*** Opening of EXERCISE INPUTS ***

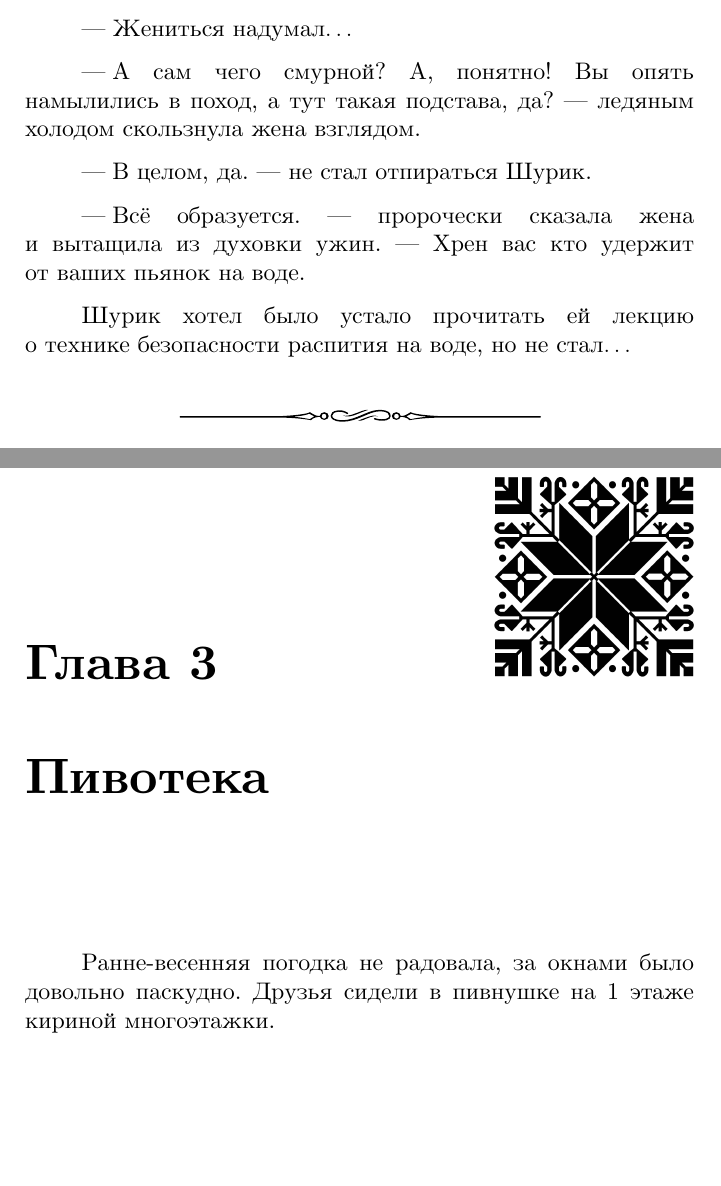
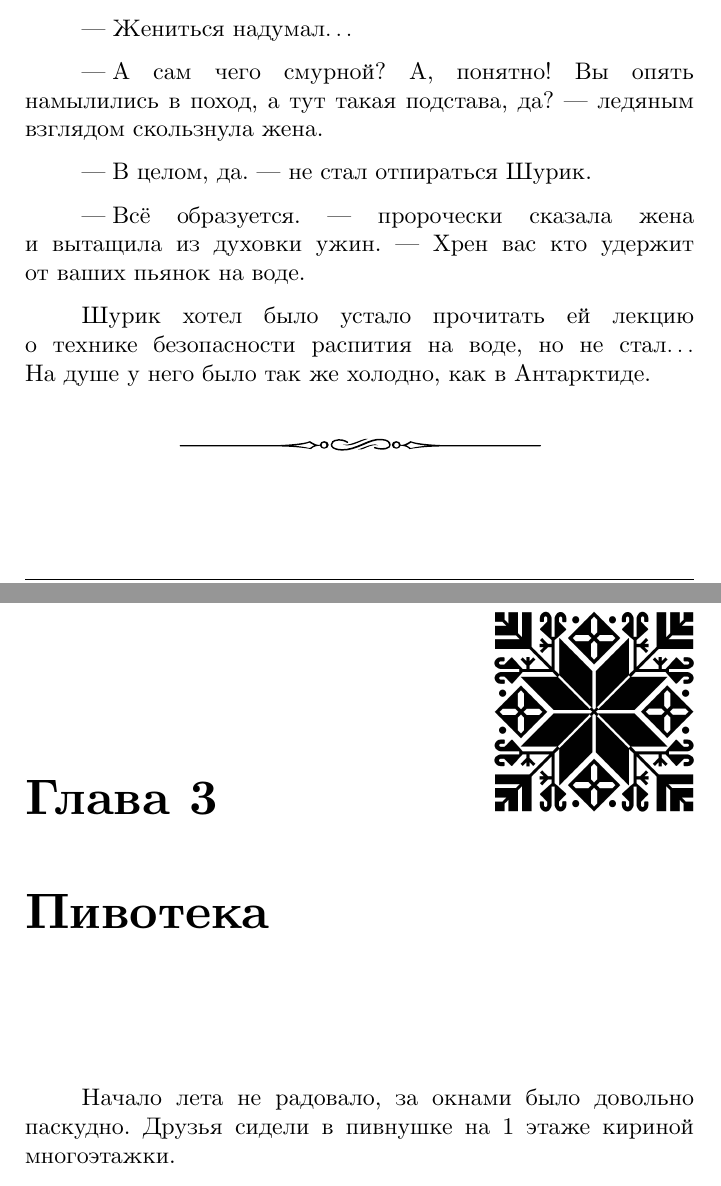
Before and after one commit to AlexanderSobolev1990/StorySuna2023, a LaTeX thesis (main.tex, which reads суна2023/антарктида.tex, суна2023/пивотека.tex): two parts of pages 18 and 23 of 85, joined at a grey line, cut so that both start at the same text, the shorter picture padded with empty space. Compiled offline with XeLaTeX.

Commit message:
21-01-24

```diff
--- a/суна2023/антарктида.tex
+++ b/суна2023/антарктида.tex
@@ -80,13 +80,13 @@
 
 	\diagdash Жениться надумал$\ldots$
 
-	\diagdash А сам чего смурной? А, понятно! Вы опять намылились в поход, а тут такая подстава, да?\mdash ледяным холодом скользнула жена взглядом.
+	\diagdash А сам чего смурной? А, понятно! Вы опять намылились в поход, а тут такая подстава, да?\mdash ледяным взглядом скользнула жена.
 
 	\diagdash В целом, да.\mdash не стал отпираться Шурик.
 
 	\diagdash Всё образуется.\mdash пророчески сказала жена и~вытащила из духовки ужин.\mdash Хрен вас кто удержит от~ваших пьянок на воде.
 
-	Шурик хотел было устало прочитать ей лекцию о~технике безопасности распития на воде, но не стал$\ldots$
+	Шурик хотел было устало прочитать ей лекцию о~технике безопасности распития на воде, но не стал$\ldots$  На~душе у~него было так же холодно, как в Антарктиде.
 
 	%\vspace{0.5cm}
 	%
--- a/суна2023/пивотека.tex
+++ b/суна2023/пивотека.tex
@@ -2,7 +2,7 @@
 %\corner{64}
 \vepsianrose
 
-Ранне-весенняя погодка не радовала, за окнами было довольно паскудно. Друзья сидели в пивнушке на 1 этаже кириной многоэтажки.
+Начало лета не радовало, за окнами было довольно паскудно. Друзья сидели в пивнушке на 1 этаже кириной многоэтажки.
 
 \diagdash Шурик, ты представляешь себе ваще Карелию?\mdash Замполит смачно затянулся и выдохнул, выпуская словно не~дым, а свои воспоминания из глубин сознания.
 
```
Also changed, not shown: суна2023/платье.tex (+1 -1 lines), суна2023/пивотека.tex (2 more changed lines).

*** Close of EXERCISE INPUTS ***
*** Opening of EXERCISE INPUTS ***

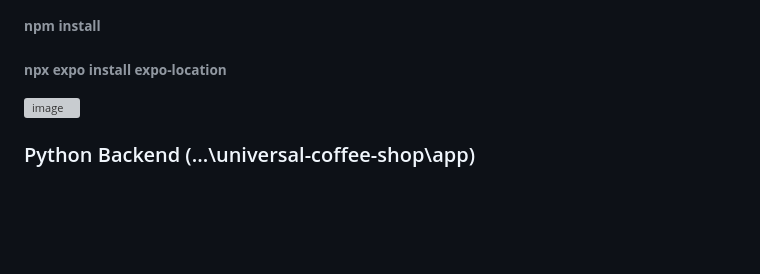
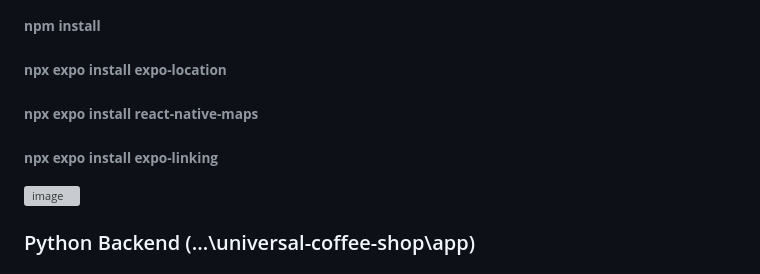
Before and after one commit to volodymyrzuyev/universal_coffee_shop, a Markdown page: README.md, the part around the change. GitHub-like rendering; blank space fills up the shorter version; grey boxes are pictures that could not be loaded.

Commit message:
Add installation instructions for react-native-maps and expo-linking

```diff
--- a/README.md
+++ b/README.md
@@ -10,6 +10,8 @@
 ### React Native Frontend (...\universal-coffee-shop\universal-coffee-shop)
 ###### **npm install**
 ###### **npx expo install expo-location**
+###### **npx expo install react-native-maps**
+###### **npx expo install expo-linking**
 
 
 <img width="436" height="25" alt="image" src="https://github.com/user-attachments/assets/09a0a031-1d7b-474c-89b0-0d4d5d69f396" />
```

*** Close of EXERCISE INPUTS ***

> **TASK ITEM**: Copy whichever lines of the records above contain the word "expo".

> **WORKED SOLUTION**:
Add installation instructions for react-native-maps and expo-linking
 ###### **npx expo install expo-location**
+###### **npx expo install react-native-maps**
+###### **npx expo install expo-linking**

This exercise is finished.